NewsApril 2, 2020
Cornell Cooperative Extension of Saratoga County Seeks to Shine a Positive Light for Local Farms
Among all the social distancing, self-quarantines, and the continuous headlines throughout the media pertaining to COVID-19, The Cornell Cooperative Extension of Saratoga County would like to bring a positive story to light. Jessica Holmes and Nicolina Foti, from the Cornell Cooperative Extension of Saratoga County, interviewed three farms to find out, first-hand, the impact COVID-19 has on the agricultural community.
This story is the relationship between the consumer and the direct market farmers. Sprinkled throughout Saratoga County are many farm stores that have been serving customers directly for years. During COVID-19 and this time of uncertainty, the relationship between the consumer and theses farmers has strengthened and flourished.
Chuck Curtiss of Willow Marsh Farm in Ballston Spa, NY
Willow Marsh Farm has seen an increase in milk, eggs, yogurt, and butter sales with the uncertainty of COVID-19. They have also seen an increase in new wholesale accounts and an increase in supply for existing accounts. Willow Marsh Farm has seen an influx of new
customers. Chuck Curtiss said, “I think there has been a realization from people as to what real, locally sourced food is.”
Becky King of King Brothers Dairy in Schuylerville, NY
King Brothers Dairy’s home delivery service has increased strengthening the connection between the farmer and the consumer, breathing life back into the times of the milkman. King Brothers Dairy, in the past week, has seen a fifty percent increase in their new consumer base. Becky King said, “I hope we will retain the customers we have obtained during COVID-19, but what I am sure of is the bridge in the educational gap from how we get our food and where it comes from.”

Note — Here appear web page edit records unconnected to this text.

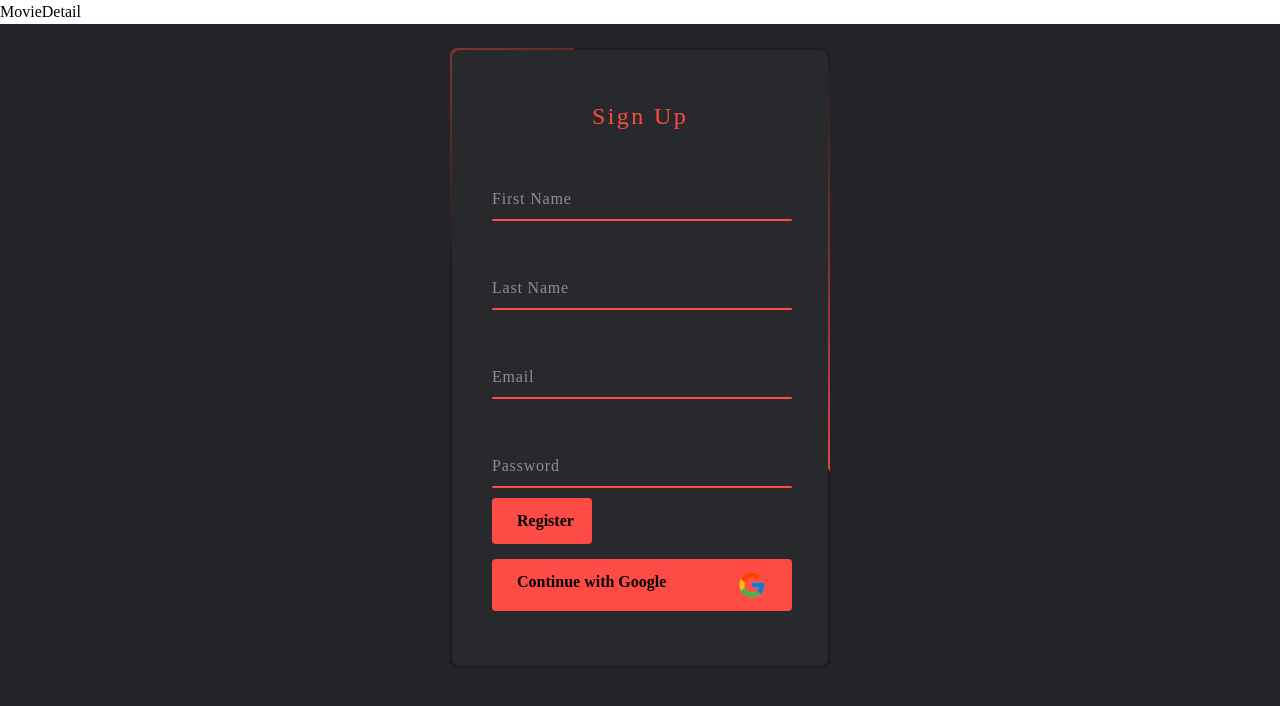
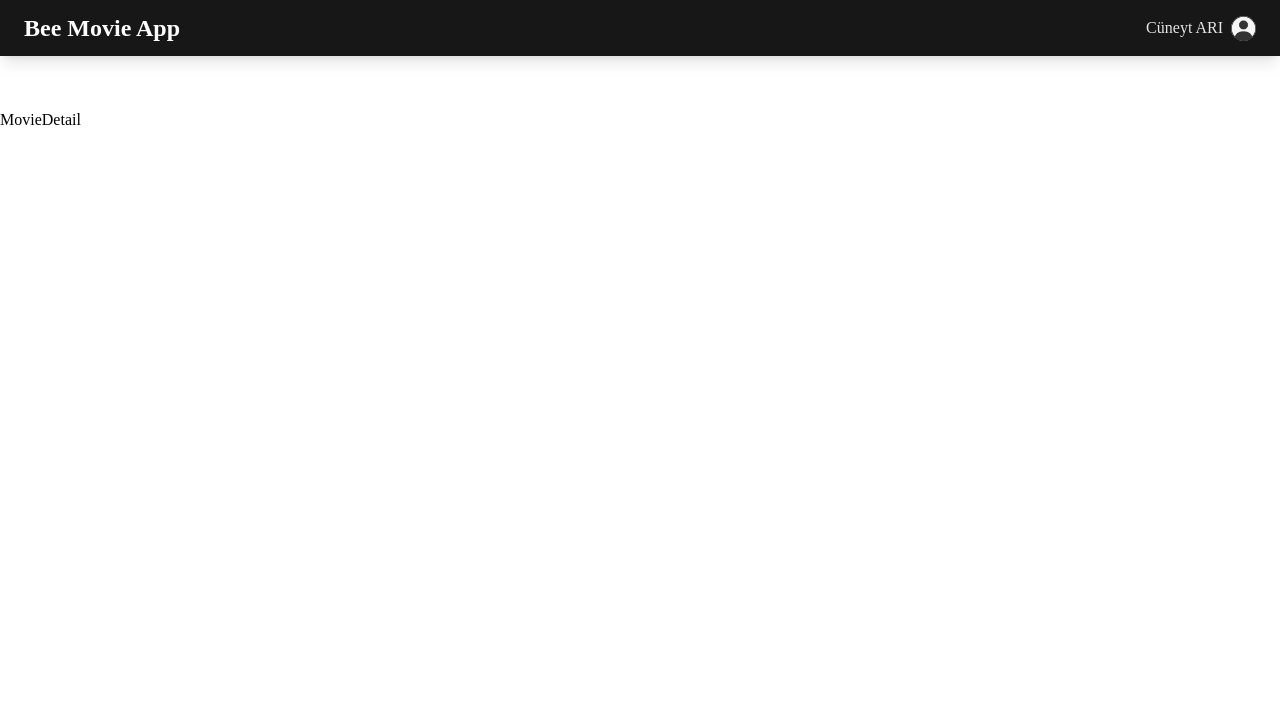
Before and after one commit to cuneyt88/Movie-App, a React (Create React App) app: page /details/1 in a window 1280 px wide. Shown: the top 706 px of the page. Built offline with nearby package versions, Linux system fonts and the light colour scheme; what tw-elements would draw is missing.

Commit message:
appRouter done

```diff
--- a/src/App.js
+++ b/src/App.js
@@ -6,7 +6,6 @@ const App = () => {
   return (
     <div>
       <AppRouter/>
-      <Register />
     </div>
   );
 };
--- a/src/components/Navbar.jsx
+++ b/src/components/Navbar.jsx
@@ -1,7 +1,53 @@
 import React from "react";
+import { Link } from "react-router-dom";
+import avatar from "../assets/icons/avatar.png"
 
 const Navbar = () => {
-  return <div>Navbar</div>;
+  const currentUser={displayName:"Cüneyt ARI"}
+  return (
+    <>
+    <nav className="flex w-full flex-wrap items-center justify-between bg-neutral-900 py-3 text-neutral-200 shadow-lg lg:flex-wrap lg:justify-start fixed-top" data-te-navbar-ref>
+      <div className="flex w-full items-center justify-between px-6">
+
+        {/* Navbar title */}
+        <Link className="pr-2 text-2xl font-semibold text-white" to="/">Bee Movie App</Link>
+
+      {/* Right elements */}
+        <div className="relative flex items-center">
+
+        {currentUser && (<h5 className="mr-2 capitalize">{currentUser?.displayName}</h5>)}
+        {/* Second dropdown container */}
+        <div className="relative" data-te-dropdown-ref>
+          {/* Second dropdown trigger */}
+          <span className="hidden-arrow flex items-center whitespace-nowrap transition duration-150 ease-in-out motion-reduce:transition-none" id="dropdownMenuButton2" role="button" data-te-dropdown-toggle-ref aria-expanded="false">
+            {/* User avatar */}
+            <img src={currentUser?.photoURL || avatar} className="rounded-full" style={{height: '25px', width: '25px'}} alt="user" loading="lazy" />
+          </span>
+          {/* Second dropdown menu */}
+          <ul className="absolute left-auto right-0 z-[1000] float-left m-0 mt-1 hidden min-w-max list-none overflow-hidden rounded-lg border-none bg-white bg-clip-padding text-left text-base shadow-lg dark:bg-neutral-700 [&[data-te-dropdown-show]]:block" aria-labelledby="dropdownMenuButton2" data-te-dropdown-menu-ref>
+            {/* Second dropdown menu items */}
+            <li>
+              <a className="block w-full whitespace-nowrap bg-transparent px-4 py-2 text-sm font-normal text-neutral-700 hover:bg-neutral-100 active:text-neutral-800 active:no-underline disabled:pointer-events-none disabled:bg-transparent disabled:text-neutral-400 dark:text-neutral-200 dark:hover:bg-white/30" href="#" data-te-dropdown-item-ref>Action</a>
+            </li>
+            <li>
+              <a className="block w-full whitespace-nowrap bg-transparent px-4 py-2 text-sm font-normal text-neutral-700 hover:bg-neutral-100 active:text-neutral-800 active:no-underline disabled:pointer-events-none disabled:bg-transparent disabled:text-neutral-400 dark:text-neutral-200 dark:hover:bg-white/30" href="#" data-te-dropdown-item-ref>Another action</a>
+            </li>
+            <li>
+              <a className="block w-full whitespace-nowrap bg-transparent px-4 py-2 text-sm font-normal text-neutral-700 hover:bg-neutral-100 active:text-neutral-800 active:no-underline disabled:pointer-events-none disabled:bg-transparent disabled:text-neutral-400 dark:text-neutral-200 dark:hover:bg-white/30" href="#" data-te-dropdown-item-ref>Something else here</a>
+            </li>
+          </ul>
+        </div>
+      </div>
+      {/* Right elements */}
+    </div>
+  </nav>
+
+  <div className="h-[52px]">
+
+  </div>
+
+  </>
+  );
 };
 
 export default Navbar;
--- a/src/index.js
+++ b/src/index.js
@@ -3,6 +3,7 @@ import ReactDOM from "react-dom/client";
 import "./index.css";
 import App from "./App";
 import "react-toastify/dist/ReactToastify.css";
+import 'tw-elements';
 
 const root = ReactDOM.createRoot(document.getElementById("root"));
 root.render(<App />);
--- a/src/router/AppRouter.jsx
+++ b/src/router/AppRouter.jsx
@@ -4,9 +4,11 @@ import Main from '../pages/Main'
 import Login from '../pages/Login'
 import Register from '../pages/Register'
 import MovieDetail from '../pages/MovieDetail'
+import Navbar from "../components/Navbar";
 
 const AppRouter = () => {
   return <BrowserRouter>
+            <Navbar/>
             <Routes>
               <Route path="/" element={<Main/>}/>
               <Route path="/login" element={<Login />}/>
```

Shelley Smith of Smiths Orchard in Charlton, NY
Smith’s Orchard has been stocking their meat in the freezer as fast as it has been leaving. They have also been advertising sales on applesauce apples as a fun family quarantine activity. While they have decided to close the doors to their pie shop for the next two weeks, they will be

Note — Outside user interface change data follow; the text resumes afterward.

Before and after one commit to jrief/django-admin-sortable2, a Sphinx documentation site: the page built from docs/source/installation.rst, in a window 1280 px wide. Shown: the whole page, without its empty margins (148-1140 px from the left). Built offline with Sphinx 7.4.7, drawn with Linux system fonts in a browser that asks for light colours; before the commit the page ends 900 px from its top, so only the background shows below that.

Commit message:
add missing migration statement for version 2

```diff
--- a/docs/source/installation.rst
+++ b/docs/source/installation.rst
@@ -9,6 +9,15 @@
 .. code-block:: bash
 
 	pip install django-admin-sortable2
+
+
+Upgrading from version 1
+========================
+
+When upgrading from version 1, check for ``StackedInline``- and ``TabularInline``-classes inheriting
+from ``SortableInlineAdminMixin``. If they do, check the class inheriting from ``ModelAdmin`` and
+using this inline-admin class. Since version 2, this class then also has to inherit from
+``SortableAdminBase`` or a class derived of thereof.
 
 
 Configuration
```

accepting orders with scheduled pickups. Shelley Smith said, “It is unfortunate to close the pie shop doors, but it is for the safety of our family and our customers.” Hopefully, this will help for the preparation and influx to be anticipated with the coming Easter holiday. COVID-19 or not, people still need their Smiths Pies.
Since the start of COVID-19, all three farms found an increase in sales. New and old customers seeking food that is no longer on grocery store shelves, and to avoid large crowds. The most sought-after products being milk, eggs, butter, and meat. One of the most humbling pieces of information was to find in each of these farm stores they not only provide their products but those of surrounding farms. Becky King said,

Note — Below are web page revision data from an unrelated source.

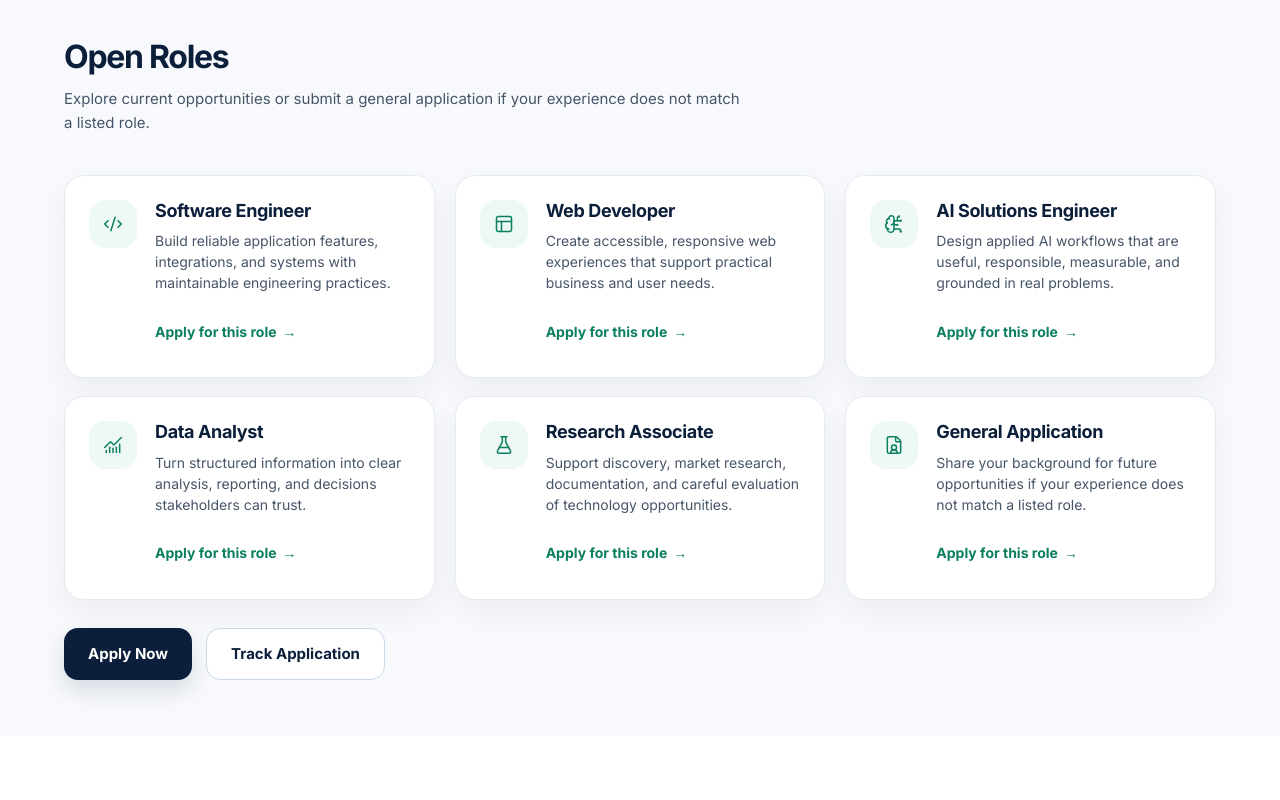
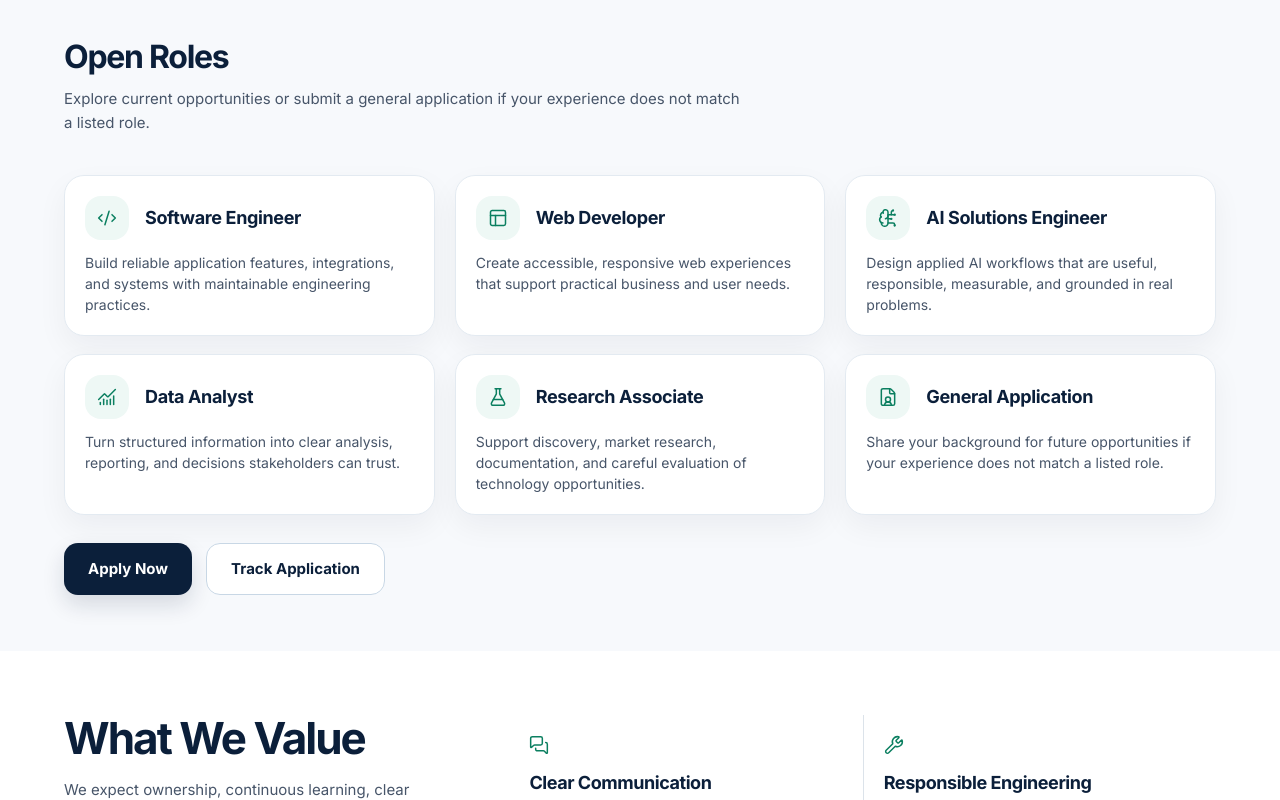
Before and after one commit to Zentric-Analytics/Zentricanalytics.com, a Next.js app: page /careers in a window 1280 px wide. Shown: the part 630-1430 px from the top of the page. Built offline with nearby package versions, Linux system fonts and the light colour scheme.

Commit message:
Refine open roles card layout

```diff
--- a/src/app/careers/page.tsx
+++ b/src/app/careers/page.tsx
@@ -120,18 +120,15 @@ export default function Careers() {
             {roles.map(({ Icon, title, description }) => (
               <article
                 key={title}
-                className="group grid min-w-0 grid-cols-[3rem_minmax(0,1fr)] gap-x-[18px] rounded-[20px] border border-[#E3EAF1] bg-white p-5 text-left shadow-[0_12px_30px_rgba(15,23,42,0.05)] transition-colors duration-200 ease-out hover:border-[#D4DEE8] lg:p-6"
+                className="group flex min-w-0 flex-col rounded-[20px] border border-[#E3EAF1] bg-white p-5 text-left shadow-[0_12px_30px_rgba(15,23,42,0.05)] transition-colors duration-200 ease-out hover:border-[#D4DEE8]"
               >
-                <span className="flex h-12 w-12 shrink-0 items-center justify-center rounded-[16px] bg-[#EEF8F5] text-[#0B7F60]">
-                  <Icon aria-hidden="true" className="size-[18px] sm:size-5" strokeWidth={1.8} />
-                </span>
-                <div className="min-w-0">
-                  <h3 className="mb-2 text-[18px] font-bold leading-[1.25] tracking-[-0.02em] text-[#0B1F3A]">{title}</h3>
-                  <p className="m-0 text-[14px] font-normal leading-[1.5] text-[#475569]">{description}</p>
+                <div className="flex min-w-0 items-center gap-4">
+                  <span className="flex size-11 shrink-0 items-center justify-center rounded-[16px] bg-[#EEF8F5] text-[#0B7F60]">
+                    <Icon aria-hidden="true" className="size-[18px] sm:size-5" strokeWidth={1.8} />
+                  </span>
+                  <h3 className="min-w-0 text-[18px] font-bold leading-[1.25] tracking-[-0.02em] text-[#0B1F3A]">{title}</h3>
                 </div>
-                <Link className="col-start-2 mt-4 inline-flex min-h-11 w-fit items-center text-[14px] font-bold text-[#0B7F60] underline-offset-4 hover:underline focus-visible:outline focus-visible:outline-2 focus-visible:outline-offset-4 focus-visible:outline-[#0B7F60]" href="/apply">
-                  Apply for this role <span className="ml-1.5" aria-hidden="true">→</span>
-                </Link>
+                <p className="mt-3 text-[14px] font-normal leading-[1.5] text-[#475569]">{description}</p>
               </article>
             ))}
           </Stagger>
```
Also changed, not shown: 1 other file (tests, documents, lock files or other folders).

“There is this symbiotic relationship between all of the farms, and how we find a way to survive.” When speaking to each of these farmers, the takeaway from these circumstances is that people are getting “back to the basics.” Getting back to what is essential, real, quality food that is coming directly from the farmer’s hands. Many people have come to realize the grocery store shelves are picked over, but the farms are fully stocked. Chuck Curtiss said, “It is sad it had to happen like this, but there will be a silver lining.”